The entries are to be given back verbatim; no picture is to be copied.
[[ EXERCISE MATERIAL open ]]
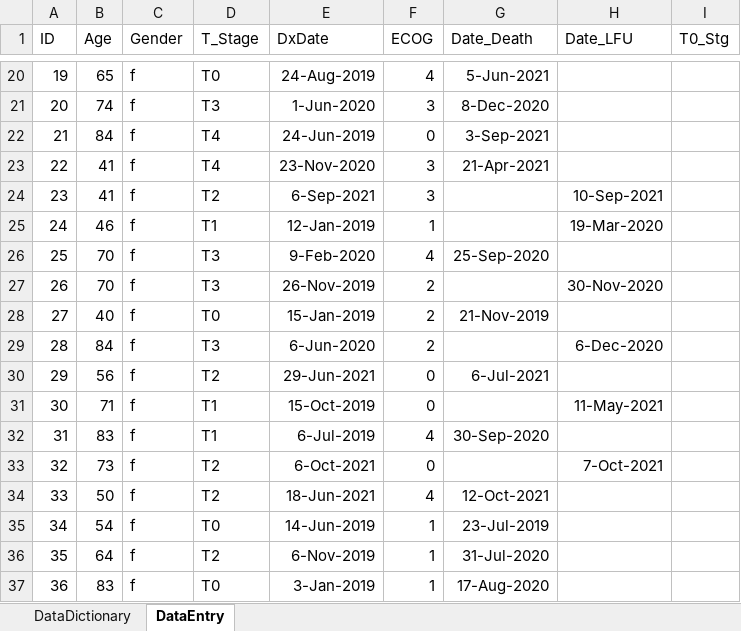
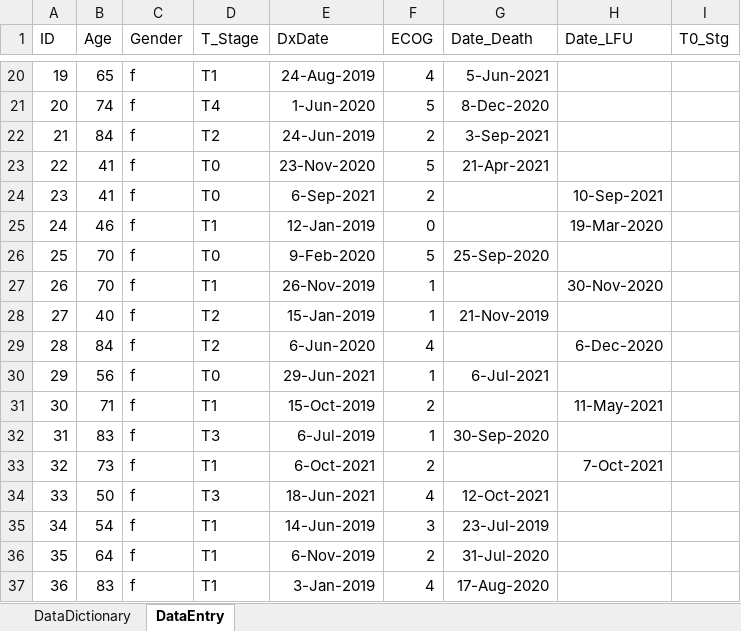
Before and after one commit to biostatsPMH/exceldata, an Excel workbook: inst/extdata/exampleData.xlsx, sheet DataEntry, drawn as a sheet; only a part is shown, gaps mark what is left out; values as stored, in another font and other column widths than the file's, no borders; conditional formats and table styles not drawn; the diff covers the shown part only; the diff names each change by its address in the sheet, - before the commit and + after, or states it on an @@ line.

```diff
--- a/inst/extdata/exampleData.xlsx (sheet DataEntry)
+++ b/inst/extdata/exampleData.xlsx (sheet DataEntry)
-D20 (T_Stage): T0
+D20 (T_Stage): T1
-D21 (T_Stage): T3
+D21 (T_Stage): T4
-F21 (ECOG): 3
+F21 (ECOG): 5
-D22 (T_Stage): T4
+D22 (T_Stage): T2
-F22 (ECOG): 0
+F22 (ECOG): 2
-D23 (T_Stage): T4
+D23 (T_Stage): T0
-F23 (ECOG): 3
+F23 (ECOG): 5
-D24 (T_Stage): T2
+D24 (T_Stage): T0
-F24 (ECOG): 3
+F24 (ECOG): 2
-F25 (ECOG): 1
+F25 (ECOG): 0
-D26 (T_Stage): T3
+D26 (T_Stage): T0
-F26 (ECOG): 4
+F26 (ECOG): 5
-D27 (T_Stage): T3
+D27 (T_Stage): T1
-F27:F28 (ECOG): 2
+F27:F28 (ECOG): 1
-D28 (T_Stage): T0
+D28 (T_Stage): T2
-D29 (T_Stage): T3
+D29 (T_Stage): T2
-F29 (ECOG): 2
+F29 (ECOG): 4
-D30 (T_Stage): T2
+D30 (T_Stage): T0
-F30 (ECOG): 0
+F30 (ECOG): 1
-F31 (ECOG): 0
+F31 (ECOG): 2
-D32 (T_Stage): T1
+D32 (T_Stage): T3
-F32 (ECOG): 4
+F32 (ECOG): 1
-D33 (T_Stage): T2
+D33 (T_Stage): T1
-F33 (ECOG): 0
+F33 (ECOG): 2
-D34 (T_Stage): T2
+D34 (T_Stage): T3
-D35 (T_Stage): T0
+D35 (T_Stage): T1
-F35 (ECOG): 1
+F35 (ECOG): 3
-D36 (T_Stage): T2
+D36 (T_Stage): T1
-F36 (ECOG): 1
+F36 (ECOG): 2
-D37 (T_Stage): T0
+D37 (T_Stage): T1
-F37 (ECOG): 1
+F37 (ECOG): 4
```
Also changed, not shown: 152 edited cells elsewhere in this sheet, formulas that keep their value, 21 other files.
[[ EXERCISE MATERIAL closed ]]
ANSWER FOR THE TASK.
Before and after one commit to biostatsPMH/exceldata, an Excel workbook: inst/extdata/exampleData.xlsx, sheet DataEntry, drawn as a sheet; only a part is shown, gaps mark what is left out; values as stored, in another font and other column widths than the file's, no borders; conditional formats and table styles not drawn; the diff covers the shown part only; the diff names each change by its address in the sheet, - before the commit and + after, or states it on an @@ line.

```diff
--- a/inst/extdata/exampleData.xlsx (sheet DataEntry)
+++ b/inst/extdata/exampleData.xlsx (sheet DataEntry)
-D20 (T_Stage): T0
+D20 (T_Stage): T1
-D21 (T_Stage): T3
+D21 (T_Stage): T4
-F21 (ECOG): 3
+F21 (ECOG): 5
-D22 (T_Stage): T4
+D22 (T_Stage): T2
-F22 (ECOG): 0
+F22 (ECOG): 2
-D23 (T_Stage): T4
+D23 (T_Stage): T0
-F23 (ECOG): 3
+F23 (ECOG): 5
-D24 (T_Stage): T2
+D24 (T_Stage): T0
-F24 (ECOG): 3
+F24 (ECOG): 2
-F25 (ECOG): 1
+F25 (ECOG): 0
-D26 (T_Stage): T3
+D26 (T_Stage): T0
-F26 (ECOG): 4
+F26 (ECOG): 5
-D27 (T_Stage): T3
+D27 (T_Stage): T1
-F27:F28 (ECOG): 2
+F27:F28 (ECOG): 1
-D28 (T_Stage): T0
+D28 (T_Stage): T2
-D29 (T_Stage): T3
+D29 (T_Stage): T2
-F29 (ECOG): 2
+F29 (ECOG): 4
-D30 (T_Stage): T2
+D30 (T_Stage): T0
-F30 (ECOG): 0
+F30 (ECOG): 1
-F31 (ECOG): 0
+F31 (ECOG): 2
-D32 (T_Stage): T1
+D32 (T_Stage): T3
-F32 (ECOG): 4
+F32 (ECOG): 1
-D33 (T_Stage): T2
+D33 (T_Stage): T1
-F33 (ECOG): 0
+F33 (ECOG): 2
-D34 (T_Stage): T2
+D34 (T_Stage): T3
-D35 (T_Stage): T0
+D35 (T_Stage): T1
-F35 (ECOG): 1
+F35 (ECOG): 3
-D36 (T_Stage): T2
+D36 (T_Stage): T1
-F36 (ECOG): 1
+F36 (ECOG): 2
-D37 (T_Stage): T0
+D37 (T_Stage): T1
-F37 (ECOG): 1
+F37 (ECOG): 4
```
Also changed, not shown: 152 edited cells elsewhere in this sheet, formulas that keep their value, 21 other files.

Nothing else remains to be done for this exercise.